Your Phone is Sweating

With mobile speeding the production of device ideas, companies (big and small) are learning from the digital community and leveraging successes into ever more refined in-market manifestations. With all the parallel advancements, however, little has been done to evolve beyond the “brain + finger + glass = interaction” metaphor. Enter the realm of speculative designers who are forging new sets of digital tools that embrace our spatial and sensory abilities to escape the glass.

Leah Buechley of the MIT Media Lab kicked off a challenging segment that focused on the high-low tech of looking at the materiality of the world around us – everything from wallpaper made of conductive ink (think massive/cheap circuit boards) to having plants and even mud (yep, old fashioned dirt and water mud) become fundamental input devices. In essence, convert everyday materials into conductivity and opportunity and harness the parallel advances in material science and chemical engineering.

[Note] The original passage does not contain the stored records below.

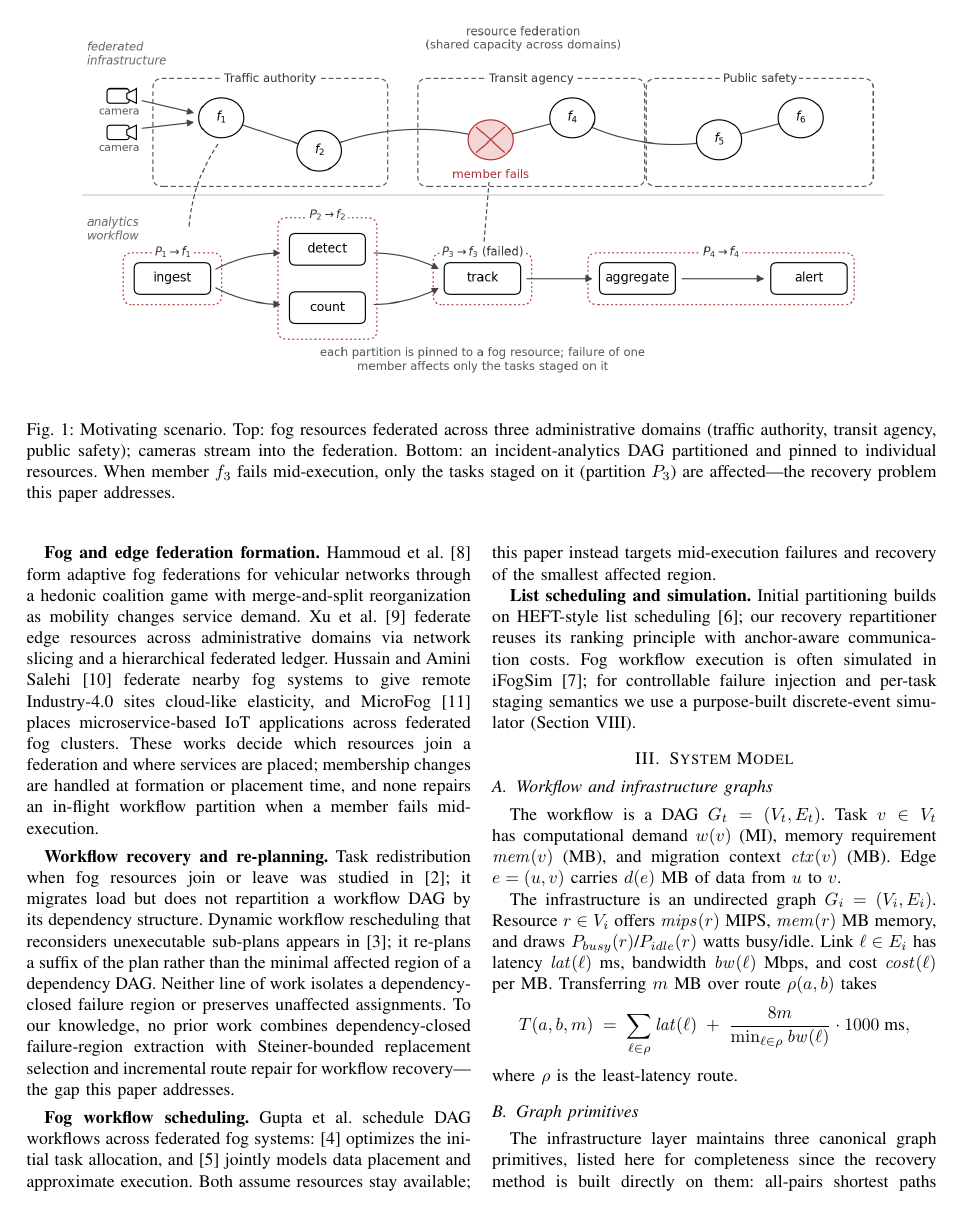
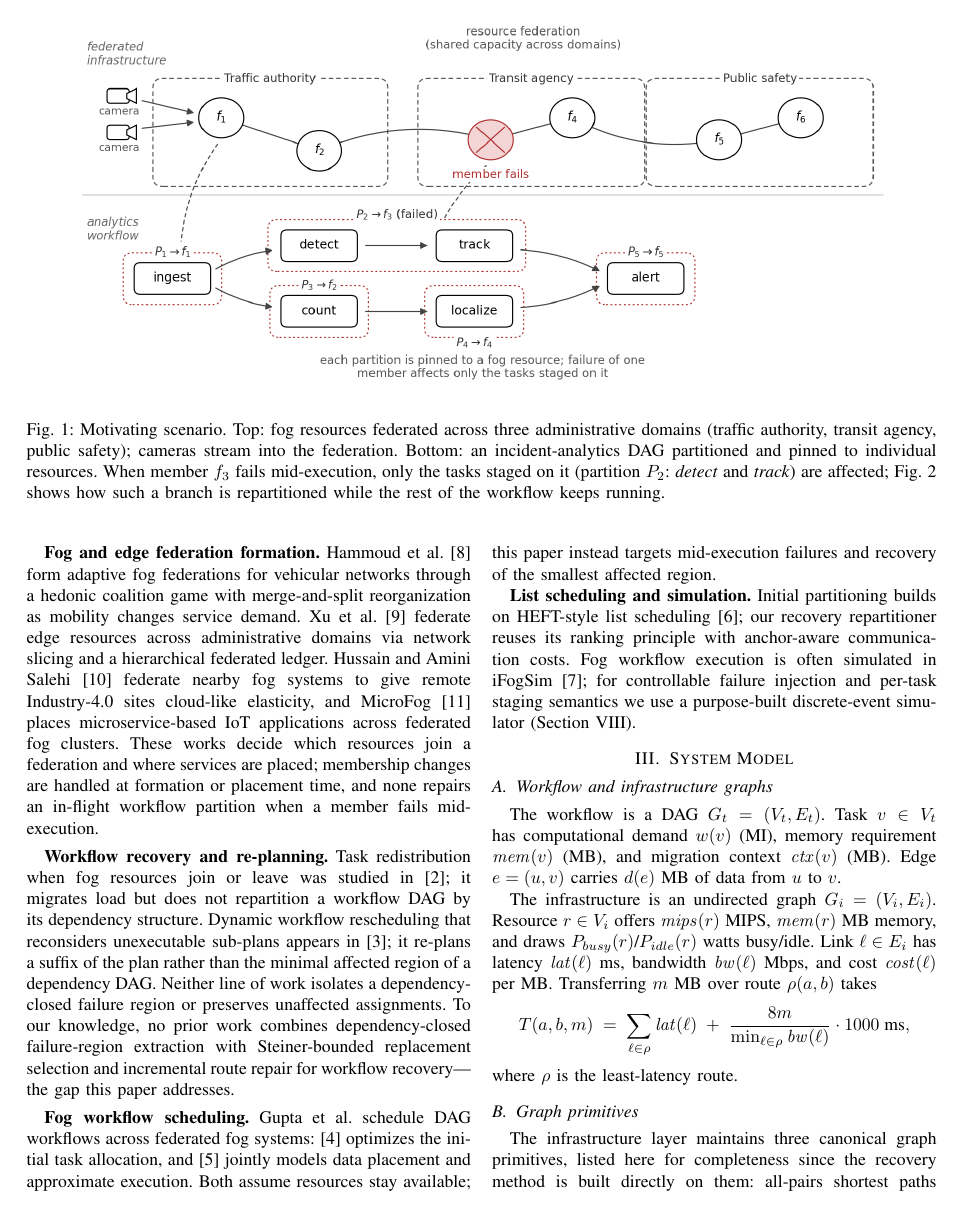
Before and after one commit to gayanigupta/dynamic-scheduling, a LaTeX paper (paper/main.tex): page 2 of 9. Compiled offline with pdfLaTeX.

Commit message:
Align Fig. 1 DAG with Fig. 2's topology
Same 6-task diamond, same five-partition layout: failed member f_3
hosts the two-task middle branch (detect+track) that Fig. 2 then
repartitions. Caption now cross-references Fig. 2.

```diff
--- a/paper/main.tex
+++ b/paper/main.tex
@@ -146,8 +146,9 @@ Contributions:
 administrative domains (traffic authority, transit agency, public safety);
 cameras stream into the federation. Bottom: an incident-analytics DAG
 partitioned and pinned to individual resources. When member $f_3$ fails
-mid-execution, only the tasks staged on it (partition $P_3$) are
-affected---the recovery problem this paper addresses.}
+mid-execution, only the tasks staged on it (partition $P_2$: \emph{detect}
+and \emph{track}) are affected; Fig.~\ref{fig:overview} shows how such a
+branch is repartitioned while the rest of the workflow keeps running.}
 \label{fig:story}
 \end{figure*}
 
```
Also changed, not shown: figures/fig0_story.png, paper/figures/fig0_story.png, 1 other file.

Fabian Hemmert of the Berlin University of the Arts focused on the lateral evolution of one of our most treasured personal devices – the mobile handset. Prototype phones that could breathe (respirating faster after you’ve missed a call), ones that had heartbeats, and others still that could change their physical shape based on contextual information. There were also prototypes that communicated (with some accessories) touch, focused air, and even *moisture* from the other handset. The variations were as boundless as the ambition – inject humanness into technology.

If the above reads like a sneak peak into Bizarro-land, take a moment to consider that three decades ago, digital was command line saved to audio cassettes. Two decades ago, it was the emergence of advanced graphical user interfaces. A decade ago, digital had crested into “everydayness”. Now, we’re engaging ubiquitous technology on a corporal level (touch, gesture). Prior to each time segment, there were the artists, theorists, researchers, and visionaries that paved the way for mass adoption and commercial success.

Right now, there are fundamentally transformative ideas/platforms emerging, begging the question: how are we (in our respective industries) capable of participating in crafting this future vs merely inheriting it? Visionaries create the tech of handsets transmitting air and moisture. Marketers and creatives craft the experience of a goodbye kiss from your kids…

First published in the Canadian Marketing Association, Photo: Kolody Inc